→ REQUIREMENT
Throughout the listing that follows, find each line with the word "offline" and copy it.

---- THE RECORDS

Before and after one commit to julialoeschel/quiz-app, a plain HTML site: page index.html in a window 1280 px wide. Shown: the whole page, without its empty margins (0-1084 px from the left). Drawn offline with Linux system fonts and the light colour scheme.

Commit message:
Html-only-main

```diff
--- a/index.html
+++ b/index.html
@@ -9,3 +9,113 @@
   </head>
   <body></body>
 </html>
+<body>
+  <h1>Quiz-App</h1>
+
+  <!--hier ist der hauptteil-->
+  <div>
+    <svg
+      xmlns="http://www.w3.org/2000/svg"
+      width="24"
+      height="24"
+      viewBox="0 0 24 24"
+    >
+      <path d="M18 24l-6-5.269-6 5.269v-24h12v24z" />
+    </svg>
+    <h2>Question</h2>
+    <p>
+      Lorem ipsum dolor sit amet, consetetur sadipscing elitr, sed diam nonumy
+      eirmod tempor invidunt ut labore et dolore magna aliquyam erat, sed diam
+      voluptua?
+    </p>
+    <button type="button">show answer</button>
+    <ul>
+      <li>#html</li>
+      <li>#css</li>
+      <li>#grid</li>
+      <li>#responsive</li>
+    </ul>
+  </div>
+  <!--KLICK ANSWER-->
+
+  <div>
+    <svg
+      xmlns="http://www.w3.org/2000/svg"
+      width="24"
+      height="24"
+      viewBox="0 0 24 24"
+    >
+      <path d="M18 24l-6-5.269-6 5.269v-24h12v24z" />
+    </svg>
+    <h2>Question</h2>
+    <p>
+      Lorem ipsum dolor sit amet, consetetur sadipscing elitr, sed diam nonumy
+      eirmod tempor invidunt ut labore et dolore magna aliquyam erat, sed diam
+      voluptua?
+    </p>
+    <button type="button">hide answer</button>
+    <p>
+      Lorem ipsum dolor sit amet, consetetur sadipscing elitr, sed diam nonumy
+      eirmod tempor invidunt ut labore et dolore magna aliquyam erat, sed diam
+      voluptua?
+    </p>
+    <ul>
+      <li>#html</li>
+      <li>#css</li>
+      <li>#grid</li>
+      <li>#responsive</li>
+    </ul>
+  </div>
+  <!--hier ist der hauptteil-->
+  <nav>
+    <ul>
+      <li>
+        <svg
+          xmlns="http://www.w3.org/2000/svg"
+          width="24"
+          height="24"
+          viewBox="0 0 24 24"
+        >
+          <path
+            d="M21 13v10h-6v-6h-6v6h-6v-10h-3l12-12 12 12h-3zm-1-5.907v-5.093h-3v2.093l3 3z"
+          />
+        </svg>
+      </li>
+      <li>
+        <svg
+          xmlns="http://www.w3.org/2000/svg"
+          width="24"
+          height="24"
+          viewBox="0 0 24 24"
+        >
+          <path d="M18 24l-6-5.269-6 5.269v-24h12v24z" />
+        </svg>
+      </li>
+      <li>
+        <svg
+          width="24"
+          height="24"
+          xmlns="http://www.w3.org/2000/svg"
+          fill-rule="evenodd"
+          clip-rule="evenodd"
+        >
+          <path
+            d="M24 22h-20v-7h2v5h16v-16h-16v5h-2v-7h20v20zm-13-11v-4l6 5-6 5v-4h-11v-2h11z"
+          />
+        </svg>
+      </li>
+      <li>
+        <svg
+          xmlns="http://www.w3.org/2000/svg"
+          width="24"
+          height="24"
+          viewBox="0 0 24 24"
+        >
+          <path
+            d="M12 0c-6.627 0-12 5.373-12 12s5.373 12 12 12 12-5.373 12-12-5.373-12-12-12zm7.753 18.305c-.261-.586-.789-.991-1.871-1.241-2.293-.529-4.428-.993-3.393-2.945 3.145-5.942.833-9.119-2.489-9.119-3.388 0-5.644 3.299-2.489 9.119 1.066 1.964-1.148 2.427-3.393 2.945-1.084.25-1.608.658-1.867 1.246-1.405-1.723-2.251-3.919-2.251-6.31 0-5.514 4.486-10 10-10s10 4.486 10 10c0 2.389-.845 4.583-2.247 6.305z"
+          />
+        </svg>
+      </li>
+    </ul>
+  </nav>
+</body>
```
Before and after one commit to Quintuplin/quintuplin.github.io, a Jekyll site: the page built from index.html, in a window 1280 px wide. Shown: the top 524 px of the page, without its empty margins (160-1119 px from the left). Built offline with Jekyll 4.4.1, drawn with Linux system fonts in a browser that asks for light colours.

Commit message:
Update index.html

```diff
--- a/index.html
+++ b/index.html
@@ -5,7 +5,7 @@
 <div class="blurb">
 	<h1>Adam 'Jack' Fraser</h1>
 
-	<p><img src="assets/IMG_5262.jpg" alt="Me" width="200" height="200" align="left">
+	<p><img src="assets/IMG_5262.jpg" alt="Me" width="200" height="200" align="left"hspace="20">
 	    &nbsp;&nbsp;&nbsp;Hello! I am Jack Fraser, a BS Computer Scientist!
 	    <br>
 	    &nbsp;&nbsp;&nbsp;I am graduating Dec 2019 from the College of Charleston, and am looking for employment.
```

--------

→ COMPLETED TASK
Before and after one commit to julialoeschel/quiz-app, a plain HTML site: page index.html in a window 1280 px wide. Shown: the whole page, without its empty margins (0-1084 px from the left). Drawn offline with Linux system fonts and the light colour scheme.
Before and after one commit to Quintuplin/quintuplin.github.io, a Jekyll site: the page built from index.html, in a window 1280 px wide. Shown: the top 524 px of the page, without its empty margins (160-1119 px from the left). Built offline with Jekyll 4.4.1, drawn with Linux system fonts in a browser that asks for light colours.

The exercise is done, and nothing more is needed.